The state-owned China National Petroleum Corporation’s (CNPC) more-than-friendly takeover of the PetroKazakhstan company would, if consummated, signify yet another setback to U.S. and European energy interests in Central Asia. The deal, first announced on August 22, would mark a setback of a novel type.
Until now, the United States and the European Union have seemed resigned to Russia’s transit monopoly on Central Asian oil and gas supplies to Western countries. With all the long-term political risks involved in that situation, those supplies are at least reaching European and world markets on schedule.
However, China’s acquisition of PetroKazakhstan would establish a new model, whereby energy supplies do not reach international markets, but instead are pre-committed exclusively to a single destination. In this case, that destination is an authoritarian great power with a state-controlled economy and wide-ranging geopolitical ambitions.
Although treated by the media generally as a business-as-usual corporate takeover — and, in the process, a truly spectacular stock-market event — the CNPC-PetroKazakhstan deal only became possible because one of the parties is a government with discretionary control over the national economy and the cash it generates.

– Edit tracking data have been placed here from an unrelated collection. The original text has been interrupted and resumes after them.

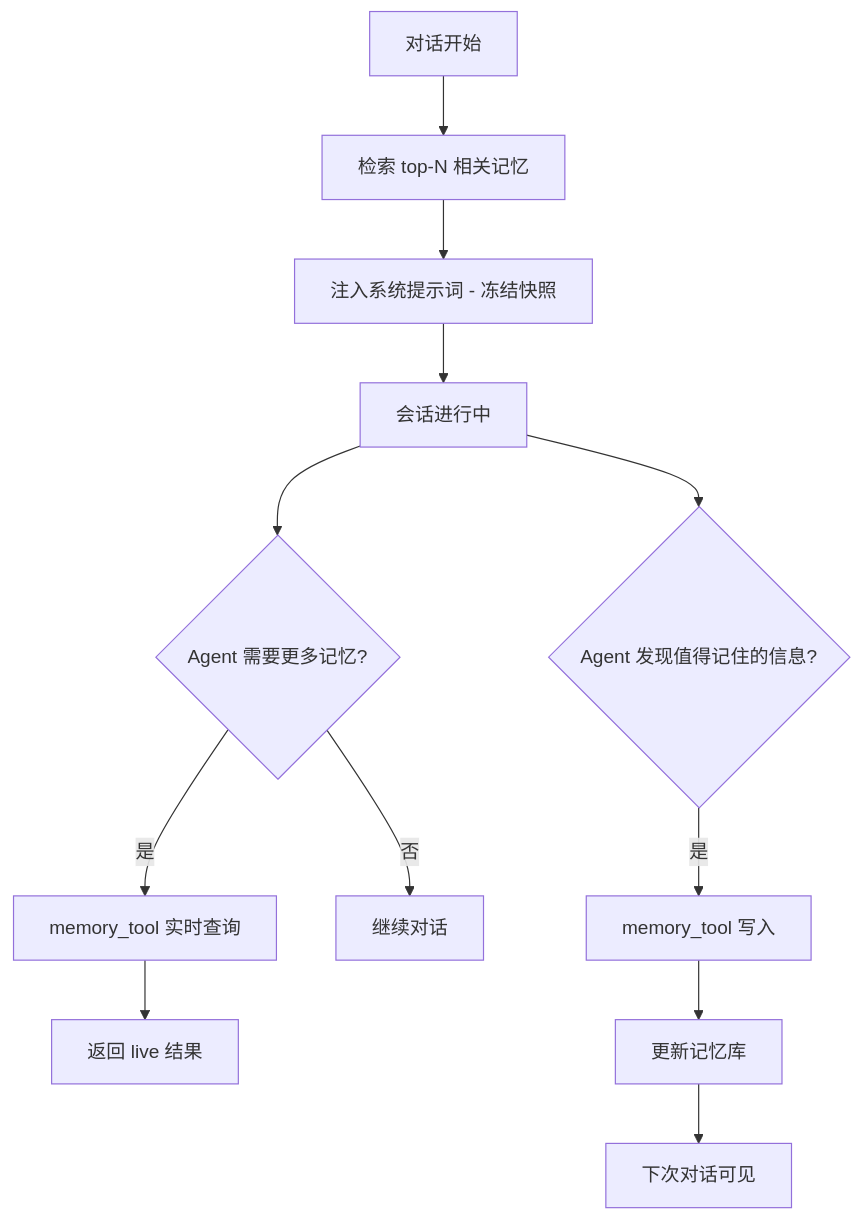
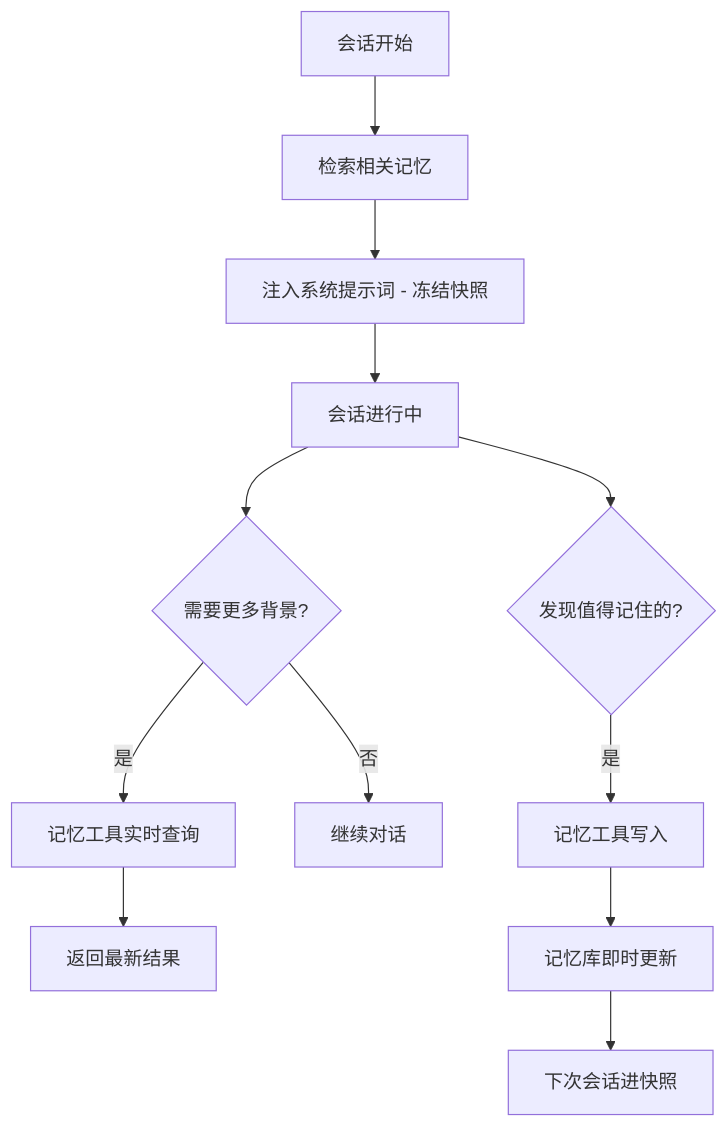
Before and after one commit to MKEy777/agent: the first of 4 diagrams in docs/hermes-agent/06-memory.md, drawn with Mermaid. The commit also changed other lines of this file and 114 other files, not shown here.

First line of the commit message:
Add comprehensive documentation for Agent architecture and protocols

````diff
--- a/docs/hermes-agent/06-memory.md
+++ b/docs/hermes-agent/06-memory.md
@@ -28,14 +29,14 @@
 ```mermaid
 graph TB
-    A[对话开始] --> B[检索 top-N 相关记忆]
+    A[会话开始] --> B[检索相关记忆]
     B --> C[注入系统提示词 - 冻结快照]
     C --> D[会话进行中]
-    D --> E{Agent 需要更多记忆?}
-    E -->|是| F[memory_tool 实时查询]
-    F --> G[返回 live 结果]
+    D --> E{需要更多背景?}
+    E -->|是| F[记忆工具实时查询]
+    F --> G[返回最新结果]
     E -->|否| H[继续对话]
-    D --> I{Agent 发现值得记住的信息?}
-    I -->|是| J[memory_tool 写入]
-    J --> K[更新记忆库]
-    K --> L[下次对话可见]
+    D --> I{发现值得记住的?}
+    I -->|是| J[记忆工具写入]
+    J --> K[记忆库即时更新]
+    K --> L[下次会话进快照]
 ```
````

CNPC is blatantly overpaying in order to acquire PetroKazakhstan. It has agreed to pay $4.18 billion, or $55 per share, which is 21% more than the stock-market price for PetroKazakhstan’s shares one day prior to the CNPC-PetroKazakhstan announcement. Thus, the deal does not reflect, but rather distorts, the free market. The Chinese state is able to underwrite such overpayments thanks largely to profits it extracts from underpaid labor in the national economy.
Such offers by Chinese, Russian, or other non-market players seem likely to recur elsewhere amid an intensifying global competition for access to oil reserves. Offers of this type might tempt the boards and shareholders of many a private energy company. Consummation of such deals can also turn a few CEOs into stock-market heroes in the short term, with little thought about the strategic consequences. PetroKazakhstan’s board accepted the Chinese takeover bid soon after the American company Unocal narrowly averted such a fate. One lesson is that physical access to energy reserves cannot be left to the discretion of “market forces” when non-market players manipulate the market in overbidding for those reserves.
PetroKazakhstan, based in Calgary, Alberta, Canada, and run from London, fully owns the Kumkol South oilfield and holds 50% stakes in Kumkol North and the KazGermunai fields, all situated in the South Turgai basin in south-central Kazakhstan. Russia’s Lukoil holds the other 50% in Kumkol North, and German interests are minority shareholders in KazGermunai. PetroKazakhstan also controls the Shymkent refinery in the far south of Kazakhstan. The company’s fields produced 151,000 barrels of oil per day in 2004, equal to 12% of the total oil output in Kazakhstan. PetroKazakhstan owns proven and probable reserves of 550 million tons of oil equivalent in the South Turgai basin, and it advertises a considerable potential for further exploration there.
CNPC is also involved in the Aktobe extraction project onshore in northwestern Kazakhstan. This operation produced 140,000 barrels per day in 2004 — or nearly 11% of the total oil output in the country — and is scheduled to be linked to western China by pipeline. CNPC intends to complete a pipeline link from the PetroKazakhstan fields to that mainline leading to China.
The government and parliament of Kazakhstan may yet consider blocking the sale of PetroKazakhstan to CNPC. Under Kazakhstan’s law, the state has a right to preempt the sale of any oil property on the country’s territory. A precedent exists to the exercise of that preemption right, and it relates specifically to China. In 2003, Kazakhstan blocked the Chinese state-owned company Sinopec’s bid to acquire a stake in the super-giant Kashagan oilfield on the Caspian continental shelf. Kazakhstan’s KazMunaiGaz company preempted Sinopec and acquired that stake.
(Bloomberg, Wall Street Journal, Financial Times, August 23-25; Asia Times, August 25; petrokazakhstan.com; see EDM, August 16, 17)